··· GIVEN RECORDS
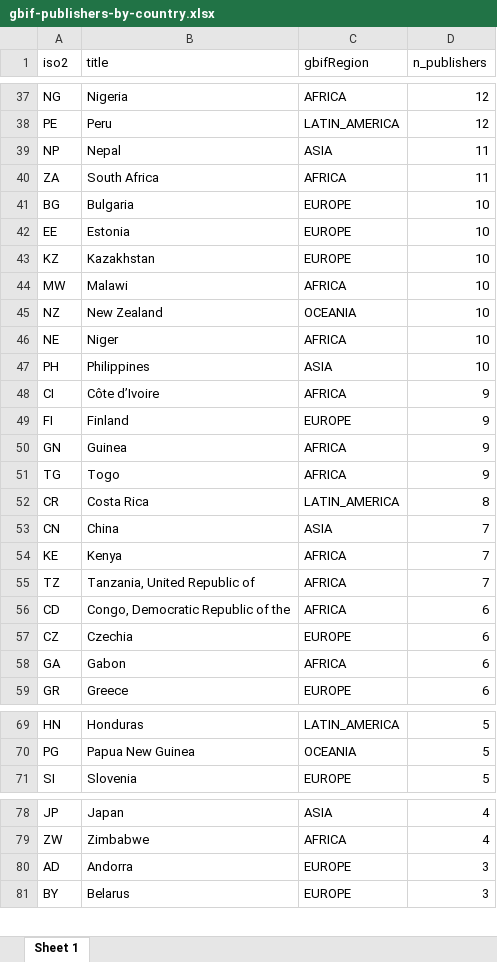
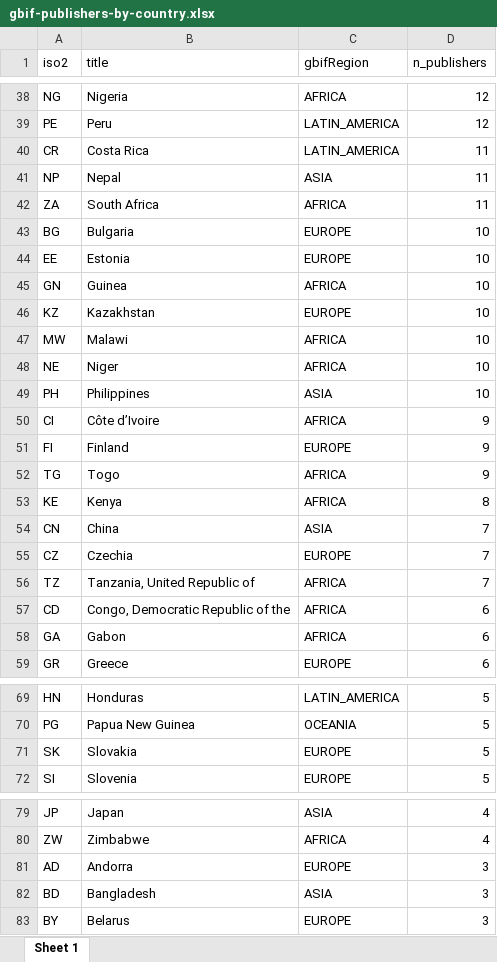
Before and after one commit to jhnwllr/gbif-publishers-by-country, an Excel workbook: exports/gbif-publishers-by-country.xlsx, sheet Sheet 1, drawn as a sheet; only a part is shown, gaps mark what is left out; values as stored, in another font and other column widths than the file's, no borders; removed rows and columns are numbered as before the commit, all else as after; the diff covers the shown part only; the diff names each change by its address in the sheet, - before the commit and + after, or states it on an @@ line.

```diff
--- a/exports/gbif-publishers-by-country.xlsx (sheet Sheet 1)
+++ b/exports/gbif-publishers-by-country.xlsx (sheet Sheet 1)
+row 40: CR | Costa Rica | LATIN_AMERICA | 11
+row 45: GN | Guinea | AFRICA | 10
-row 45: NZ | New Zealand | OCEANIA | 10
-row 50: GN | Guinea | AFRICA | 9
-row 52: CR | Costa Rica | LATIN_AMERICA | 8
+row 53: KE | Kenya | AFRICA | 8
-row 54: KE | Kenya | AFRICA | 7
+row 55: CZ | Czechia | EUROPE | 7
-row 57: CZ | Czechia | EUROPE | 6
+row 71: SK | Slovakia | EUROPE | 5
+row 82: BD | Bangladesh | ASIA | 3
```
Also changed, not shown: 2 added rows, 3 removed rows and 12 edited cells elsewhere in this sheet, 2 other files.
······
··· GIVEN RECORDS
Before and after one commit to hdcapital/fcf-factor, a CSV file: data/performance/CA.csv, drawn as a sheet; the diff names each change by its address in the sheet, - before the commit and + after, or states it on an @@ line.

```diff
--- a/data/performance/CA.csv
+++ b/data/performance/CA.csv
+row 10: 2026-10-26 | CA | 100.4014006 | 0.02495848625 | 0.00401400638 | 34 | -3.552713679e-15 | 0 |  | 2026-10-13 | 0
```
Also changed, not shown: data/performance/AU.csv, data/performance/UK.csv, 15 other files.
······
- **TASK BRIEF**
What is needed is each line from the records with the word "data" in it.

- **FINAL ANSWER**
Before and after one commit to hdcapital/fcf-factor, a CSV file: data/performance/CA.csv, drawn as a sheet; the diff names each change by its address in the sheet, - before the commit and + after, or states it on an @@ line.
--- a/data/performance/CA.csv
+++ b/data/performance/CA.csv
Also changed, not shown: data/performance/AU.csv, data/performance/UK.csv, 15 other files.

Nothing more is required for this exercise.